Warwickshire star Jonathan Trott has 'no regrets' about his shock exile from Test Match cricket - and wants to use his benefit to help other cricketers.

The Edgbaston stalwart is donating part of the proceeds from his forthcoming benefit to the Professional Cricketers Association's (PCA) Benevolent Fund which helps players and ex-players experiencing difficulties.

Trotty, as he is universally known, told the Post of his determination to help others through his benefit calendar and reflected on 10 years at Edgbaston and his England career.

He said he blamed no-one but himself for his departure from the Test Match arena and revealed other international players had also told him of their struggles.

And he spoke of his plans and ambitions post-retirement, with media and commercial work a possibility but pledged he would stay at Edgbaston for the rest of his playing days.

"There are similar cases (to mine) in cricket and that is why we have the PCA and that is why I am having the PCA Benevolent Fund as one of my charities. The fund is there to help people pick themselves up, it's a fantastic thing.

"I have spoken to a few players who have said they have gone through a similar phase in their lives and didn't tell anyone, I am talking about international cricketers.

"I have got no regrets about the way my career has gone. I do not know if I will ever play for England again - I was disappointed with the way it finished but I have certainly got a lot to be proud of.

"The two things for me is that I am happy to be back playing for Warwickshire and am feeling good and keen to continue to contribute to the team in the final few weeks of the season.

"It was a difficult time at the beginning of the year and the end of last year. To be honest, I was struggling for a long time before I said anything. It is another experience I hope to be able to help people learn from and be aware of.

"As a youngster, I was always battling it, the desperation to do well. I have always had this self-drive and passion to do well. I have still got the same determination and passion, but I am a bit more relaxed now, I play golf, the Xbox, I like travelling to Las Vegas and New York."

 

He said moving to Warwickshire from South Africa at the age of 21 was his best-ever decision.

"When I first came to England, it was very, very tough. I was only 21. Living in Cape Town as a 19-year-old I was pretty comfortable, earning good money. Bob Woolmer came and said 'We want you to play for Warwickshire, you are good enough to play for England'.

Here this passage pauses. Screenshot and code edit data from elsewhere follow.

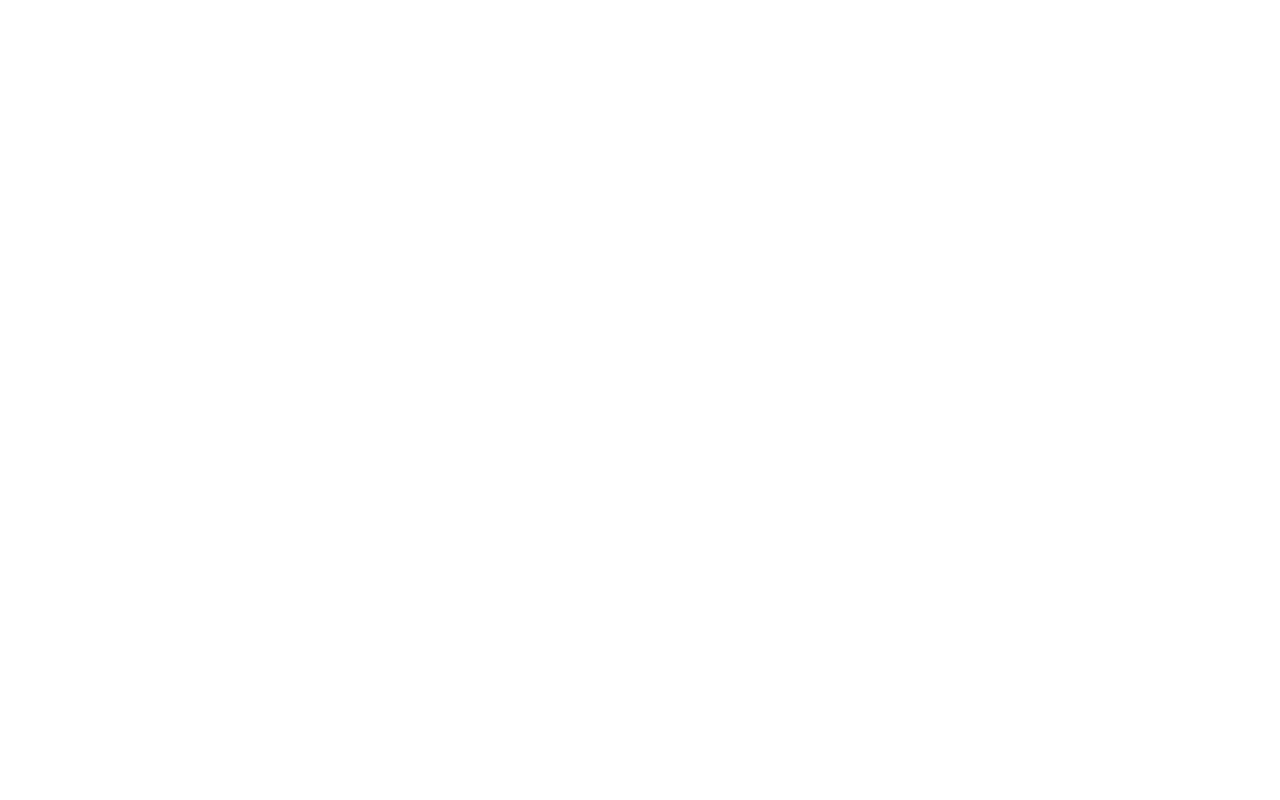
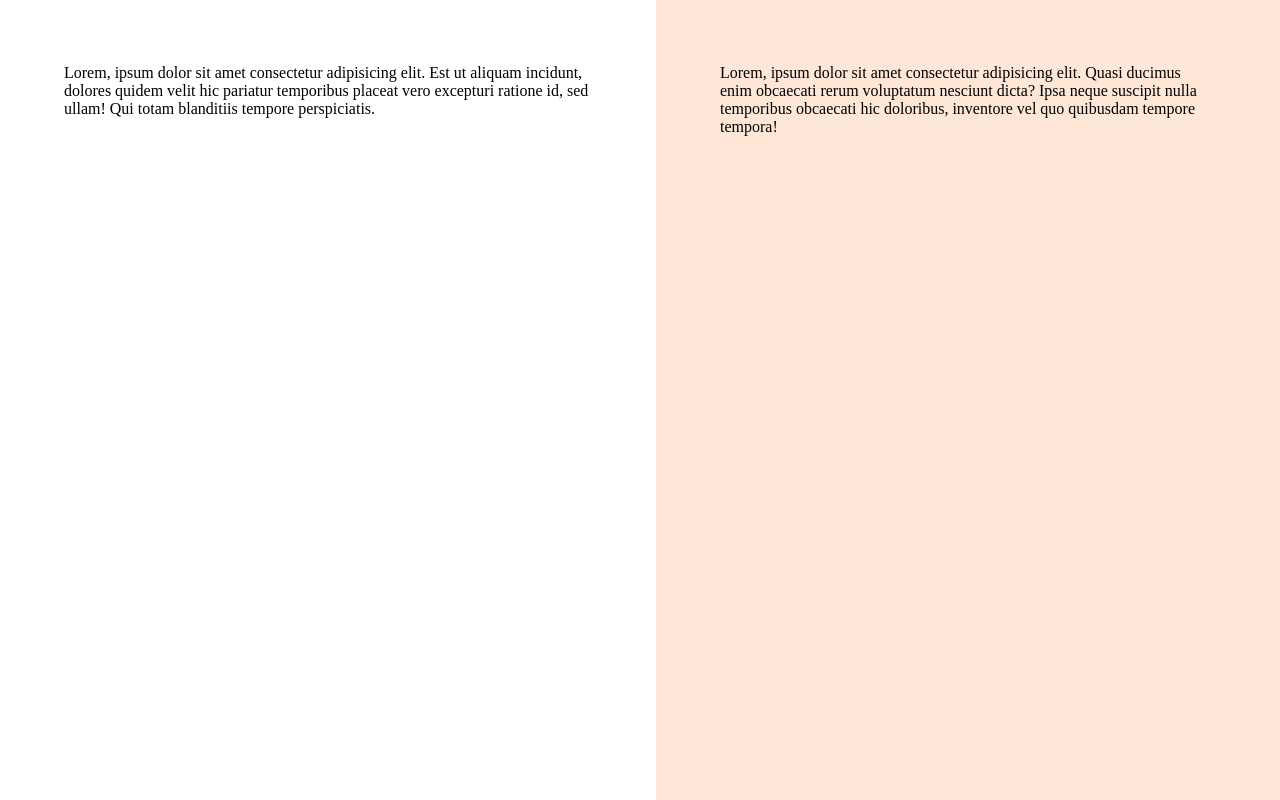
Before and after one commit to gabriel9798/Formulario-de-matricula, a plain HTML site: page index.html in a window 1280 px wide. Drawn offline with Linux system fonts and the light colour scheme; a web font is replaced by a local one.

Commit message:
layout css

```diff
--- a/index.html
+++ b/index.html
@@ -13,6 +13,14 @@
   <link href="https://fonts.googleapis.com/css2?family=Alice&family=Archivo:ital,wght@0,100..900;1,100..900&family=Inter:ital,opsz,wght@0,14..32,100..900;1,14..32,100..900&family=Poppins:wght@400;700&display=swap" rel="stylesheet">
 </head>
 <body>
+  <div id="app">
+    <main>
+      <div class="main-container">Lorem, ipsum dolor sit amet consectetur adipisicing elit. Est ut aliquam incidunt, dolores quidem velit hic pariatur temporibus placeat vero excepturi ratione id, sed ullam! Qui totam blanditiis tempore perspiciatis.</div>
+    </main>
 
+    <aside>
+      <div class="aside-container">Lorem, ipsum dolor sit amet consectetur adipisicing elit. Quasi ducimus enim obcaecati rerum voluptatum nesciunt dicta? Ipsa neque suscipit nulla temporibus obcaecati hic doloribus, inventore vel quo quibusdam tempore tempora!</div>
+    </aside>
+  </div>
 </body>
 </html>
--- a/styles/global.css
+++ b/styles/global.css
@@ -1,3 +1,9 @@
+* {
+  margin: 0;
+  padding: 0;
+  box-sizing: border-box;
+}
+
 :root {
   --font-family: 'Poppings', sans-serif;
   --text: 400 1rem/1.5 var(--font-family);
@@ -15,3 +21,7 @@
   --stroke-highlight: #F3541C;
   --semantic-error: #DC2626;
 }
+
+body {
+  overflow: hidden;
+}
--- a/styles/index.css
+++ b/styles/index.css
@@ -1 +1,2 @@
 @import url(global.css);
+@import url(layout.css);
--- /dev/null
+++ b/styles/layout.css
@@ -0,0 +1,26 @@
+#app {
+  display: grid;
+  grid-template-columns: 51.25% 48.75%;
+
+  height: 100vh;
+  overflow: hidden;
+}
+
+main {
+  overflow: auto;
+  padding: 4rem;
+
+  main-contianer {
+    max-width: 33rem;
+    margin-left: auto;
+  }
+}
+
+aside {
+  padding: 4rem;
+  background-color: var(--surface-secondary);
+
+  aside-container {
+    max-width: 31rem;
+  }
+}
```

"When you are 21, you do not know how your career is going to pan out. There are no guarantees. The benefit means I have played for Warwickshire for 10 years which I have enjoyed immensely, you know that you have played good cricket. I can look back at my career with Warwickshire and England, and there are no regrets in that regard.

"Warwickshire has a vast history, and history and success go hand in hand. There are a lot of other counties who are not spoken about as highly as Warwickshire.

"I have not put a timeframe on it (retirement). I will spend the rest of my career at Warwickshire. I am enjoying it at the moment.

"I have a good relationship with the members although I have not been around so much in the last four to five years but I am really appreciative of the members and the supporters and being awarded the benefit. I have made plenty of friendships at Warwickshire.

"Ten years have flown by. I realise that there is a time limit on your career but that's OK. As long as I am enjoying it, I will continue."

Trott, 33, cites Ashley Giles and Nick Knight as his two greatest mentors at Edgbaston but said retirement was not yet on the horizon.

"I am not there yet maybe I will do a bit of media and commercial work. It would be good to spend a bit of time away from the game. I quite enjoy the corporate hospitality, I enjoy public speaking, I have had quite a lot of experiences that I can pass on.

"I am more content now (than 10 years ago). As a youngster, I wanted to do everything now. I was desperate and determined, quite impatient.

"I have always enjoyed it at Warwickshire - I have made a living for myself, it was the best decision I ever made to come to Edgbaston."

* Details of Jonathan Trott's benefit are available at www.trotty2014.com